and their good deep laughter in the gut—
what waits for me down this road
if I could cross the big water
of my fear, of my guilt, drink the water
thirsty in the women’s veins, shake the dust
from my clothes and whisper the road,
hear the country voices raised in drylongso blues.
First, I have to crawl through my mother’s gut
past the long braid of her lies.
My mother, my mama, she calls me a liar,
she denies me her waters,
turns me out of her sweet gut
if I don’t shake loose my fist of grave dust,
if I don’t stop writing down my blues,
if I don’t trot behind her on her smooth road.
Come back home, girl to what lies in Georgia dust:
no love in truth’s water, no birdsong blues,
no home in my gut—cotton by the roadside.
I sit on the porch of a small, gray house
in the town where Harris met
and stole Remus, Rabbit,
the stories of those who call this place home.
An agrarian lack now in this yard:
no flowers rioting around windows,
or that one pine tree my first love across the street
and I leaned against when we kissed.
My grandmother dead six years—that lost
Eatonton appears only on my page.
The tomatoes, squash, collard greens
in the furrowed garden gone, too,
from the back yard where I played, sharecroppers’
progeny, assured of place,
safe inside the walls of a segregated street
over the tracks,
calmed by what I could name.
At least, something I claimed.
This summer afternoon,
sitting on this porch, I see
the pale children of Harris walk
to the corner, unheeding history,
mingling with lesser brethren.
White kids don’t need to sneak these days.
They can stand unafraid in this bad, black
neighborhood, bob heads to the music of cars
passing, hand over their money, in glaring
daylight, for joints rolled tight into fists.
Some things don’t change.
The street remains segregated—
not even poor whites live here—
and there is the scent of honeysuckle
from a block over. The old tropes:
a woman, grown and moved away,
returns once a year
to sit on a porch, faithful stage,
feel guilty about leaving back in the day,
and wait for her first love
who pressed her into a pine tree
cut down years ago.
That man who stays outdoors long
into night, unheeding
the waiting woman who left him as a girl,
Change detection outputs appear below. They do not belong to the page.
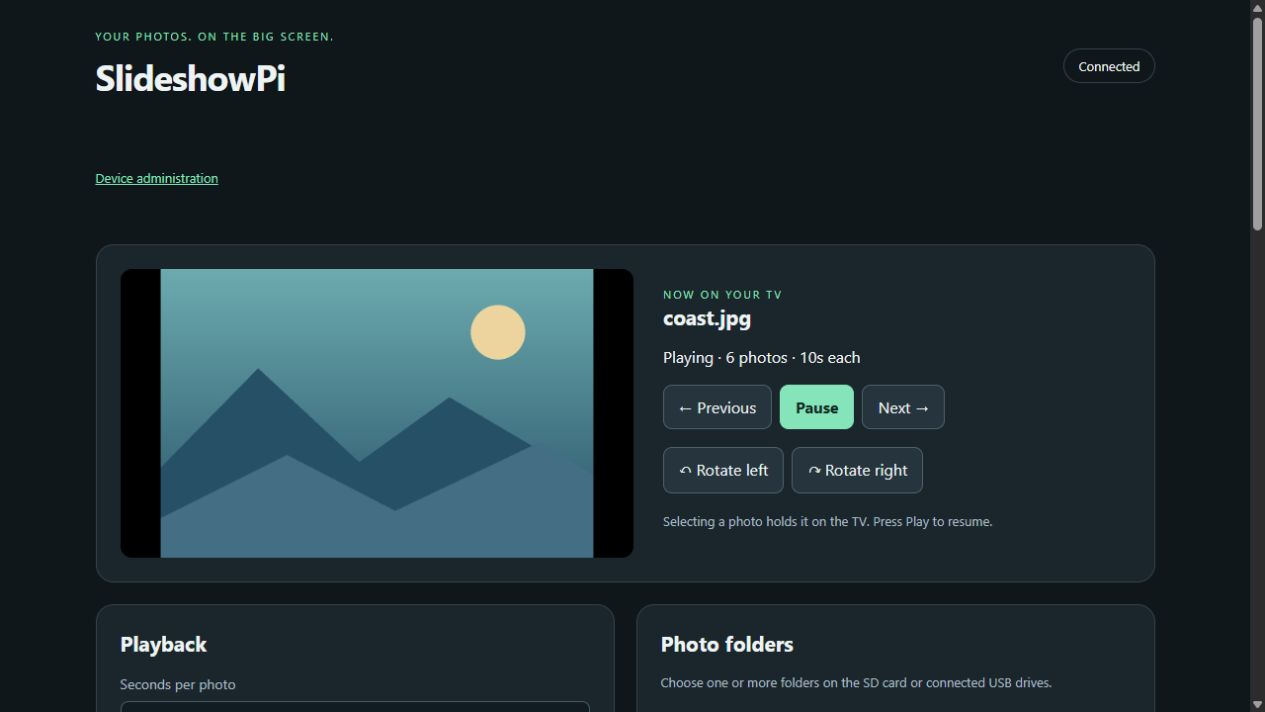
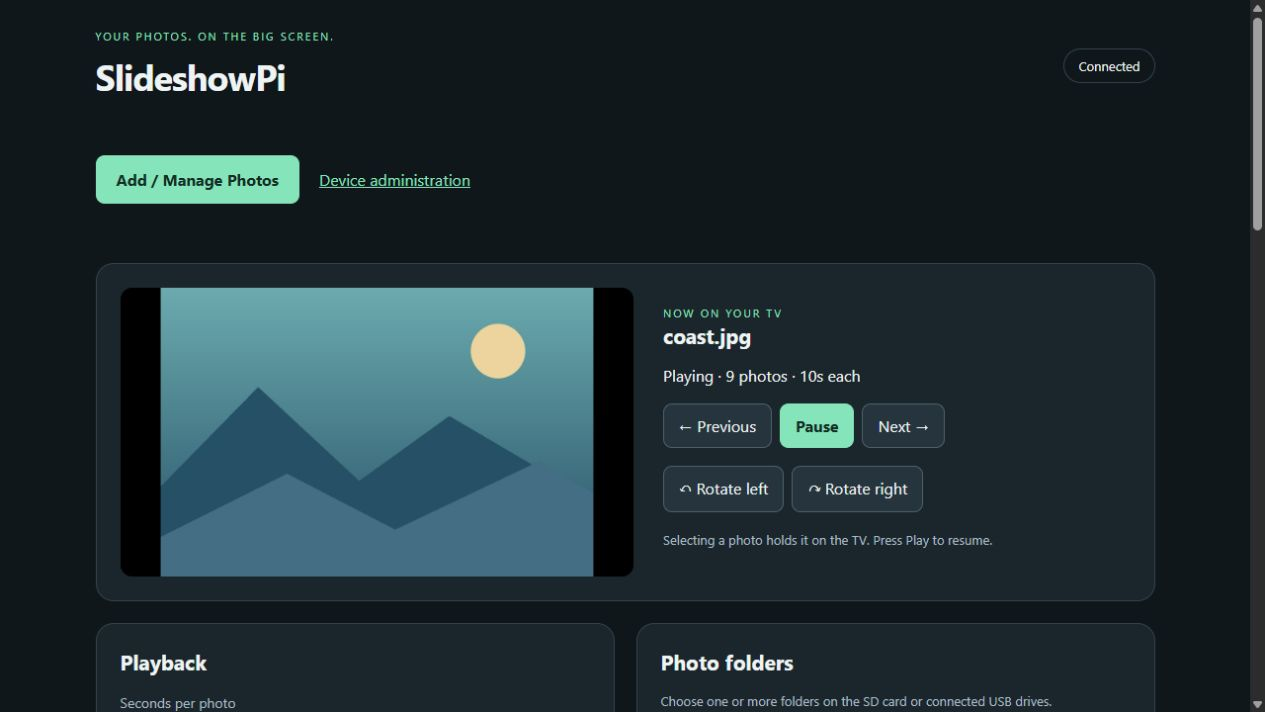
Make photo management prominent and remove duplicate upload controls

diff --git a/static/app.js b/static/app.js
@@ -26,11 +26,7 @@ function populateFolders(next) {
     label.append(input, document.createTextNode(path.replace('/var/lib/pi-slideshow/photos', 'SD / photos').replace('/media/slideshow/', 'USB / ')));
     $('folder-list').append(label);
   }
-  for (const id of ['destination', 'parent']) {
-    const selected = $(id).value;
-    $(id).replaceChildren(...next.folders.map(path => { const option = document.createElement('option'); option.value = path; option.textContent = path.replace('/var/lib/pi-slideshow/photos', 'SD / photos').replace('/media/slideshow/', 'USB / '); return option; }));
-    if (next.folders.includes(selected)) $(id).value = selected;
-  }
+
 }
 async function loadGallery() {
   const result = await api('images?page=' + page + '&q=' + encodeURIComponent(search));
@@ -89,32 +85,6 @@ $('rotate-right').onclick = guarded(() => control('rotate', undefined, 90));
 $('playback-form').onsubmit = guarded(async () => { await api('settings', {seconds: Number($('seconds').value), fit: $('fit').value, shuffle: $('shuffle').checked, recursive: $('recursive').checked}); notice('Playback settings saved.'); await poll(); });
 $('folders-form').onsubmit = guarded(async () => { await api('settings', {folders: [...$('folder-list').querySelectorAll('input:checked')].map(i => i.value)}); page = 0; galleryKey = ''; notice('Photo folders saved.'); await poll(); });
 $('rescan').onclick = guarded(async () => { await api('rescan', {}); galleryKey = ''; await poll(); notice('Storage refreshed.'); });
-$('new-folder-form').onsubmit = guarded(async () => { const result = await api('folders', {parent: $('parent').value, name: $('folder-name').value}); await poll(); $('destination').value = result.path; $('folder-name').value = ''; notice('Folder created. Select it under Photo folders to include it in playback.'); });
-function upload(file, folder, progress) {
-  return new Promise((resolve, reject) => {
-    const xhr = new XMLHttpRequest(), data = new FormData(); data.append('folder', folder); data.append('image', file);
-    xhr.open('POST', '/api/upload'); xhr.setRequestHeader('X-Slideshow-Token', token);
-    xhr.upload.onprogress = event => { if (event.lengthComputable) progress(event.loaded / event.total); };
-    xhr.onerror = () => reject(new Error('Connection lost during upload.'));
-    xhr.onload = () => { try { const result = JSON.parse(xhr.responseText); xhr.status >= 200 && xhr.status < 300 ? resolve(result) : reject(new Error(result.error || 'Upload failed.')); } catch { reject(new Error('Upload failed.')); } };
-    xhr.send(data);
-  });
-}
-$('upload-form').onsubmit = guarded(async () => {
-  const files = [...$('photos').files], folder = $('destination').value;
-  $('upload-button').disabled = true; $('progress').hidden = false;
-  let done = 0, failures = [];
-  try {
-    for (const file of files) {
-      $('upload-status').textContent = `Uploading ${done + 1} of ${files.length}: ${file.name}`;
-      try { if (file.size > 32 * 1024 * 1024 - 4096) throw new Error('Larger than upload limit.'); await upload(file, folder, p => { $('progress').value = 100 * (done + p) / files.length; }); }
-      catch (e) { failures.push(`${file.name}: ${e.message}`); }
-      done++; $('progress').value = 100 * done / files.length;
-    }
-    $('upload-status').textContent = `${done - failures.length} uploaded. ${failures.join(' ')}`;
-    notice('Upload complete. Make sure the destination folder is selected for playback.', failures.length > 0); galleryKey = ''; await poll();
-  } finally { $('upload-button').disabled = false; }
-});
 $('page-back').onclick = guarded(async () => { page = Math.max(0, page - 1); await loadGallery(); });
 $('page-next').onclick = guarded(async () => { page++; await loadGallery(); });
 let searchTimer;

diff --git a/static/style.css b/static/style.css
@@ -2,3 +2,5 @@
 :root a{color:var(--accent)}.stats-grid{display:grid;grid-template-columns:repeat(3,minmax(0,1fr));gap:18px;margin:24px 0 32px}.stats-grid dt{color:var(--muted);font-size:13px;margin-bottom:8px}.stats-grid dd{margin:0;font-size:16px;overflow-wrap:anywhere}#storage,#services,#addresses{overflow-wrap:anywhere}#storage,#services{font-size:14px;margin-bottom:26px}@media(max-width:750px){.stats-grid{grid-template-columns:repeat(2,minmax(0,1fr))}}
 
 .file-layout{display:grid;grid-template-columns:210px minmax(0,1fr);gap:20px}.file-content{min-width:0}.file-layout aside button{display:block;width:100%;text-align:left;margin-bottom:10px}.file-grid{display:grid;grid-template-columns:repeat(3,minmax(0,1fr));gap:12px}.file-entry{border:1px solid var(--line);border-radius:10px;background:#111c22;padding:12px;min-width:0}.file-entry.selected{border-color:var(--accent)}.file-entry img{width:100%;height:110px;object-fit:contain;background:#080e11}.file-entry label{display:flex;gap:8px;align-items:start;overflow-wrap:anywhere}.file-entry button{width:100%;text-align:left;margin:8px 0;overflow-wrap:anywhere}.file-entry small{display:block;color:var(--muted);font-size:12px}.file-grid.list-view{display:block}.list-view .file-entry{display:flex;gap:12px;align-items:center;margin-bottom:8px;flex-wrap:wrap}.list-view .file-entry img{width:60px;height:45px}.list-view .file-entry label{flex:1;min-width:150px}.list-view .file-entry button{width:auto}.file-content .check{margin:0}#breadcrumbs,#destination-path{display:flex;flex-wrap:wrap;gap:5px;margin-bottom:12px}#selection{align-self:center;font-size:13px}.drop-zone{border:2px dashed #4b6069;padding:20px;border-radius:12px}.drop-zone.dragging{border-color:var(--accent);background:#223a32}.upload-queue{max-height:300px;overflow:auto}.upload-queue li{padding:8px;overflow-wrap:anywhere}.upload-queue progress{margin:6px 0}.folder-picker{max-height:260px;overflow:auto}.folder-picker button{display:block;width:100%;text-align:left;margin-bottom:8px}dialog{background:var(--panel);color:var(--text);border:1px solid var(--line);border-radius:16px;padding:24px;width:min(600px,95vw)}dialog::backdrop{background:#0009}@media(max-width:750px){.file-layout{grid-template-columns:1fr}.file-layout aside{margin-bottom:0}.file-grid{grid-template-columns:repeat(2,minmax(0,1fr))}}
+
+.page-actions{display:flex;align-items:center;gap:20px;flex-wrap:wrap;margin-bottom:20px}.button-link{display:inline-block;border:1px solid var(--accent);border-radius:9px;padding:13px 20px;text-decoration:none}.button-link.primary{background:var(--accent);color:#122c22;font-weight:650}.button-link:hover{filter:brightness(1.08)}.button-link:focus-visible{outline:2px solid var(--accent);outline-offset:3px}

diff --git a/templates/index.html b/templates/index.html
@@ -9,7 +9,7 @@
 <body>
 <header><div><span class="eyebrow">YOUR PHOTOS. ON THE BIG SCREEN.</span><h1>SlideshowPi</h1></div><span id="connection" class="badge">Connecting…</span></header>
 <main>
-  <p class="hint"><a href="/files">Files</a> · <a href="/admin">Device administration</a>{% if photo_protected %} · <button id="photo-logout">Sign out of photos</button>{% endif %}</p>
+  <div class="page-actions"><a class="button-link primary" href="/files">Add / Manage Photos</a><a href="/admin">Device administration</a>{% if photo_protected %}<button id="photo-logout">Sign out of photos</button>{% endif %}</div>
   <p id="notice" role="status" aria-live="polite"></p>
   <section class="card live">
     <div class="preview"><img id="current-preview" alt="Current TV image" hidden><p id="empty">Upload photos and select a folder to begin.</p></div>
@@ -32,14 +32,6 @@
       <p id="missing" class="hint"></p>
     </section>
   </div>
-  <section class="card"><h2>Add photos</h2><div class="columns">
-    <form id="upload-form"><label for="destination">Destination folder</label><select id="destination" required></select>
-      <label for="photos">Select photos</label><input id="photos" type="file" accept="image/jpeg,image/png,image/webp,image/bmp" multiple required>
-      <p class="hint">JPEG, PNG, WebP or BMP. Up to 32 MB and 24 megapixels per photo. Originals are preserved; rotation changes the display only.</p>
-      <button class="primary" id="upload-button" type="submit">Upload photos</button><progress id="progress" max="100" value="0" hidden></progress><p id="upload-status" role="status"></p>
-    </form>
-    <form id="new-folder-form"><label for="parent">New folder location</label><select id="parent" required></select><label for="folder-name">Folder name</label><input id="folder-name" maxlength="100" placeholder="Holiday photos" required><button type="submit">Create folder</button></form>
-  </div></section>
   <section class="card"><div class="library-heading"><div><h2>Photo library</h2><p class="hint">Tap Show to put a specific photo on the TV. Delete permanently removes a photo from SD or USB storage after confirmation.</p></div><input id="search" type="search" placeholder="Search filenames" aria-label="Search filenames"></div>
     <div id="gallery" class="gallery"></div><div class="pagination"><button id="page-back">← Back</button><span id="page-label"></span><button id="page-next">More →</button></div>
   </section>

diff --git a/README.md b/README.md
@@ -264,7 +264,7 @@ Use **Delete** below a photo in the web photo library, then confirm its filename
 
 ### Files and folder management
 
-Open **Files** from the slideshow page (or visit `/files`). The sidebar lists SD photo storage and mounted USB drives. Open folders and use breadcrumbs or Up to navigate. Switch between thumbnail grid and list view. Check individual entries, Shift-click a range on a computer, or select the current page (100 entries maximum per operation).
+Choose the prominent **Add / Manage Photos** button at the top of the slideshow page (or visit `/files`). Uploads and folder creation live on the Files page; the slideshow page keeps its live controls, settings, folder selection and photo library. The sidebar lists SD photo storage and mounted USB drives. Open folders and use breadcrumbs or Up to navigate. Switch between thumbnail grid and list view. Check individual entries, Shift-click a range on a computer, or select the current page (100 entries maximum per operation).
 
 - **Move to… / Copy to…**: browse to a destination, then choose Keep both or Skip for name conflicts. Keep both adds a number; existing entries are never silently overwritten. Folders are copied as a whole rather than merged.
 - **Cut / Paste here**: select entries, choose Cut, navigate to a folder, then Paste here. This clipboard stays in the current browser tab; paste keeps both on conflicts.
tries to coax a broke-down car into life.
And brothers on the corner, perennials,
talking trash, Rabbit’s kin
chasing what they can’t catch
in this stolen, red scrap of home,
this bottom, what Harris snatched
without a blush—the briar patch.